§ **AIM OF THE EXERCISE**
Keyword search on "option": report each line of the records that contains it.

§ **DATA SUPPLIED**

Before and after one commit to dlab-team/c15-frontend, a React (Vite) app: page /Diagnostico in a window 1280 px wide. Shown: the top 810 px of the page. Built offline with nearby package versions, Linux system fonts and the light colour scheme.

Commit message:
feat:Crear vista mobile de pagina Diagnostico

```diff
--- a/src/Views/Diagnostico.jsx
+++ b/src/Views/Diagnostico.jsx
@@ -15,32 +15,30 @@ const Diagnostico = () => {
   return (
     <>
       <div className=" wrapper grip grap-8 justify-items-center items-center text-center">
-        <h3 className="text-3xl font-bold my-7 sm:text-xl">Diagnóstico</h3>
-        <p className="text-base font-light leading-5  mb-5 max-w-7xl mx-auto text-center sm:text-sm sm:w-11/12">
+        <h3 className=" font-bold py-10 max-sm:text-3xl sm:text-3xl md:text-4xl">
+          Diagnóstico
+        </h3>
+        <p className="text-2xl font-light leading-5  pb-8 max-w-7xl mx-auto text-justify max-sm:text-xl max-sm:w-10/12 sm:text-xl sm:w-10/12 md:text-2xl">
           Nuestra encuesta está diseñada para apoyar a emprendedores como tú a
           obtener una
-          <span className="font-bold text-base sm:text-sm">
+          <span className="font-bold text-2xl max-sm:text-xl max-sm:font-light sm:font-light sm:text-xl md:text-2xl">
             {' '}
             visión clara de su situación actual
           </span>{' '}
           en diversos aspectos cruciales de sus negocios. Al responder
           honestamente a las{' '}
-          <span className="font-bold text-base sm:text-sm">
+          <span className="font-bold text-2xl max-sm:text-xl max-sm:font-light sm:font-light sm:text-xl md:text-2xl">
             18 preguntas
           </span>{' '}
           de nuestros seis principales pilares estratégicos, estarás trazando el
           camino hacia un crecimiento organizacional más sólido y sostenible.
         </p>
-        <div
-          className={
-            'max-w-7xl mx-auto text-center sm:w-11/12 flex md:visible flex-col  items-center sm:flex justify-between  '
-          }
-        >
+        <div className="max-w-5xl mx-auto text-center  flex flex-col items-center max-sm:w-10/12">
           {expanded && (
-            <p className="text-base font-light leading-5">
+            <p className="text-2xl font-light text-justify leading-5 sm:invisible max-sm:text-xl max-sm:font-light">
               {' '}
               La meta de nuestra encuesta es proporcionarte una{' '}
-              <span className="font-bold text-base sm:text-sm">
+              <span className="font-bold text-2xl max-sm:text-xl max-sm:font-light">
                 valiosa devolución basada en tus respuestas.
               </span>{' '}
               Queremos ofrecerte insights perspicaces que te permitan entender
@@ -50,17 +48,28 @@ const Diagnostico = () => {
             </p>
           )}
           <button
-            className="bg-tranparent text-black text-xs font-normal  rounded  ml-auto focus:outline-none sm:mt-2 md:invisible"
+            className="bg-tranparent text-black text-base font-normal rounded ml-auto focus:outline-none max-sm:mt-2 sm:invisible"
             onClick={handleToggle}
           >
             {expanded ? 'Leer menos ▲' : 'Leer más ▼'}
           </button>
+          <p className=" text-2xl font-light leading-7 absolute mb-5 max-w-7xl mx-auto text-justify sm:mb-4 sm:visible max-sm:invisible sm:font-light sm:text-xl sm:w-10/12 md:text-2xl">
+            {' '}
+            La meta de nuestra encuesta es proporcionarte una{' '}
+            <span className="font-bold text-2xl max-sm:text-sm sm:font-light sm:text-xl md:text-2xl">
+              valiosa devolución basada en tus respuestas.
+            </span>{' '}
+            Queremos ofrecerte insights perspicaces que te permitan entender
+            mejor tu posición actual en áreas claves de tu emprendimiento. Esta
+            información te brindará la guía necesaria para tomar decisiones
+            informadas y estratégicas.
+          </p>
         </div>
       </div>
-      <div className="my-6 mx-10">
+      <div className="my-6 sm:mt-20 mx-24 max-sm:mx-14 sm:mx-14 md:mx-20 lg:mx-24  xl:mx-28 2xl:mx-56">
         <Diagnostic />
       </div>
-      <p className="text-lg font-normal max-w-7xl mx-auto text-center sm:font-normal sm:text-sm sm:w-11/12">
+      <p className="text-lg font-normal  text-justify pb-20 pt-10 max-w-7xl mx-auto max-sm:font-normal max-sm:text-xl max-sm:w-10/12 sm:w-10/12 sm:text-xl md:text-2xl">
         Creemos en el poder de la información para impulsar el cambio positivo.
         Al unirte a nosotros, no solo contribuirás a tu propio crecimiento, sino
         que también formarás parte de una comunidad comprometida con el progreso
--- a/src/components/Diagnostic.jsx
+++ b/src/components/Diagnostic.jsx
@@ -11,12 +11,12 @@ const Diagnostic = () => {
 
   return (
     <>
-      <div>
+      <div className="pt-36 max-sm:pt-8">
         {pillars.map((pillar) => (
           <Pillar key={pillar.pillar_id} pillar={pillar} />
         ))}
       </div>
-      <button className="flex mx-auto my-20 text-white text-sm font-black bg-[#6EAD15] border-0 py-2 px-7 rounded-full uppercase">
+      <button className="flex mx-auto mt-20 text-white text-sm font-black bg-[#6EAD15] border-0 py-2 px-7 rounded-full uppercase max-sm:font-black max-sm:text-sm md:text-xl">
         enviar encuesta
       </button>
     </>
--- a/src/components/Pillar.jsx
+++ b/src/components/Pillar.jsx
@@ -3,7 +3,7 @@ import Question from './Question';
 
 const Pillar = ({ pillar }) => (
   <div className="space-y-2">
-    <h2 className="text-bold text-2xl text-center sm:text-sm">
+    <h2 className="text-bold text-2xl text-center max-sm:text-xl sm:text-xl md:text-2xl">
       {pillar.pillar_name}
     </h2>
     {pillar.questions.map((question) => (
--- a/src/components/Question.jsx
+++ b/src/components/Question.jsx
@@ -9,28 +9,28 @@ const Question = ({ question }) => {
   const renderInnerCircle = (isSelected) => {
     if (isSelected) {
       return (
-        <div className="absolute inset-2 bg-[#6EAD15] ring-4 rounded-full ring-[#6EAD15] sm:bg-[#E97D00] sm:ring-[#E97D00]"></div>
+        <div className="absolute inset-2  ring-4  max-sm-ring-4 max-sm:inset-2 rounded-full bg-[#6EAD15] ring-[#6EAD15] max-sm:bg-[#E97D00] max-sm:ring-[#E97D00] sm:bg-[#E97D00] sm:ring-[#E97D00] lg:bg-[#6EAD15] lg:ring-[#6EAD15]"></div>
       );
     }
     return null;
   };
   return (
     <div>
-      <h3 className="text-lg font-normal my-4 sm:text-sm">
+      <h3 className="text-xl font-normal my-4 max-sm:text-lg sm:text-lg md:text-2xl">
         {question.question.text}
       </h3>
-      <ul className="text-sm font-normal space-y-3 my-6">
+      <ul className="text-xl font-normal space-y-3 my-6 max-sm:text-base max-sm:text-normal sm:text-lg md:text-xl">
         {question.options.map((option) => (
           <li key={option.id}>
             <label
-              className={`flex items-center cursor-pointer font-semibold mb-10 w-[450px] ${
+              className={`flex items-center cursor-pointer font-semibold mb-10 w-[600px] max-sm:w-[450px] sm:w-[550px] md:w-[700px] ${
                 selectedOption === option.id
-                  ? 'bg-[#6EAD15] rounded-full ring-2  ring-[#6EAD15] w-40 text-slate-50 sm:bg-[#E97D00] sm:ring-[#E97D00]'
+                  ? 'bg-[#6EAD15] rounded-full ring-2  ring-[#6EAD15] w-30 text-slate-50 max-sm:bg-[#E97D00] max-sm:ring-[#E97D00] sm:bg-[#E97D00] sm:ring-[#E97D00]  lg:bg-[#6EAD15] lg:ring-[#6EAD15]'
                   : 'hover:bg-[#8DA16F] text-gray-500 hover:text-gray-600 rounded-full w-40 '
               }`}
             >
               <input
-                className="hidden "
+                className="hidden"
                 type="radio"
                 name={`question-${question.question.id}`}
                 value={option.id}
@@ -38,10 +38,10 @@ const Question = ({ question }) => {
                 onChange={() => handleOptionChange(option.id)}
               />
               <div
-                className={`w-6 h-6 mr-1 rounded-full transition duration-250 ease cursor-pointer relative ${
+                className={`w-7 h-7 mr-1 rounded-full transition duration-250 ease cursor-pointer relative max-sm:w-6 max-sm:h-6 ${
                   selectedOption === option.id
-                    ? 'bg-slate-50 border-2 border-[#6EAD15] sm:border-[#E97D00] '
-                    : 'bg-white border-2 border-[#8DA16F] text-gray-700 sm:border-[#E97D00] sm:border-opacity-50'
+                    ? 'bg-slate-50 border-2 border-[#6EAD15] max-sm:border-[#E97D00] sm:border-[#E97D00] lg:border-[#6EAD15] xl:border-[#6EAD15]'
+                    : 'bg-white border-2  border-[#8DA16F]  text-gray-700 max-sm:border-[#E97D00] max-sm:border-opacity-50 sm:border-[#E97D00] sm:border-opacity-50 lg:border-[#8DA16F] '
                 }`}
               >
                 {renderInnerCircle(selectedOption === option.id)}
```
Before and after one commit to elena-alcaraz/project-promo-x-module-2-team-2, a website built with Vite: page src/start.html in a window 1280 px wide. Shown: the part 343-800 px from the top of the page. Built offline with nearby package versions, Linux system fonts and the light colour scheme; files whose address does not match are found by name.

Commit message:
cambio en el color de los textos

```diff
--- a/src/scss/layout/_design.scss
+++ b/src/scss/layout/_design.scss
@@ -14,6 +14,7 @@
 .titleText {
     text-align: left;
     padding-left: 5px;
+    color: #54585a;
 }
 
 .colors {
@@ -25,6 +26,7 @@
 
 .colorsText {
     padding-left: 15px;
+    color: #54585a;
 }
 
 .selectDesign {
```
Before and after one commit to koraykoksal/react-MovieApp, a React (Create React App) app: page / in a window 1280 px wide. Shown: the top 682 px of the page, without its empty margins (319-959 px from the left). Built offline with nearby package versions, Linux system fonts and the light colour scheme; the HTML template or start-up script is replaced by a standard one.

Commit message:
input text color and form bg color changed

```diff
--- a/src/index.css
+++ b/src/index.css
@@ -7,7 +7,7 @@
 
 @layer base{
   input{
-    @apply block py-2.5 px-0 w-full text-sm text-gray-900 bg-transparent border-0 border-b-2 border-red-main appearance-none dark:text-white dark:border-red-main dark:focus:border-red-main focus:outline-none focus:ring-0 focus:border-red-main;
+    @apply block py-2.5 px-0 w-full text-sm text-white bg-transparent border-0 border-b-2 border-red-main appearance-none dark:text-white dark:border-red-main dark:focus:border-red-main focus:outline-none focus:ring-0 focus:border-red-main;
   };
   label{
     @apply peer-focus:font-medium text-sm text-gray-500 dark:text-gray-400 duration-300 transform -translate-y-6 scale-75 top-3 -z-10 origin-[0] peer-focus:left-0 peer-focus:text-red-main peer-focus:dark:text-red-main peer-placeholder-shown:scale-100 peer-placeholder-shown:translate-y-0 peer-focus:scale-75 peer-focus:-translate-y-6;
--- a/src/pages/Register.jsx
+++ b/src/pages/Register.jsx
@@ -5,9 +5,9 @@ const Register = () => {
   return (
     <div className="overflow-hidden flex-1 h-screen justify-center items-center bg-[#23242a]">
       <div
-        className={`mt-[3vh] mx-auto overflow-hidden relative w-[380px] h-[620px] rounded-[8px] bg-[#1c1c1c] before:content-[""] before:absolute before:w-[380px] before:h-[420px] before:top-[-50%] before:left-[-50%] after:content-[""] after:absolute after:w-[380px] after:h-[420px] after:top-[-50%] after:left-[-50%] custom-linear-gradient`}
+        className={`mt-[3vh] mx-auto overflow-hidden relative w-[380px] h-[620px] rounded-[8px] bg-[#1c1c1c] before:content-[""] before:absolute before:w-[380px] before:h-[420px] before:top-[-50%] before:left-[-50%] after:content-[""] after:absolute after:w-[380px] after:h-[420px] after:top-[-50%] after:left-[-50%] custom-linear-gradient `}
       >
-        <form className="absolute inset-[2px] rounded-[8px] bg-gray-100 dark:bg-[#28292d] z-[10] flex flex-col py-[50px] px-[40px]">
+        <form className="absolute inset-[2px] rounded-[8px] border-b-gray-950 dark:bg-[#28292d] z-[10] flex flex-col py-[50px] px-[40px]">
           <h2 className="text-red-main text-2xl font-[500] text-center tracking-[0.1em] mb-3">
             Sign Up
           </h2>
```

§ **RESPONSE AREA**
         {question.options.map((option) => (
           <li key={option.id}>
                 selectedOption === option.id
                 value={option.id}
                 onChange={() => handleOptionChange(option.id)}
                   selectedOption === option.id
                 {renderInnerCircle(selectedOption === option.id)}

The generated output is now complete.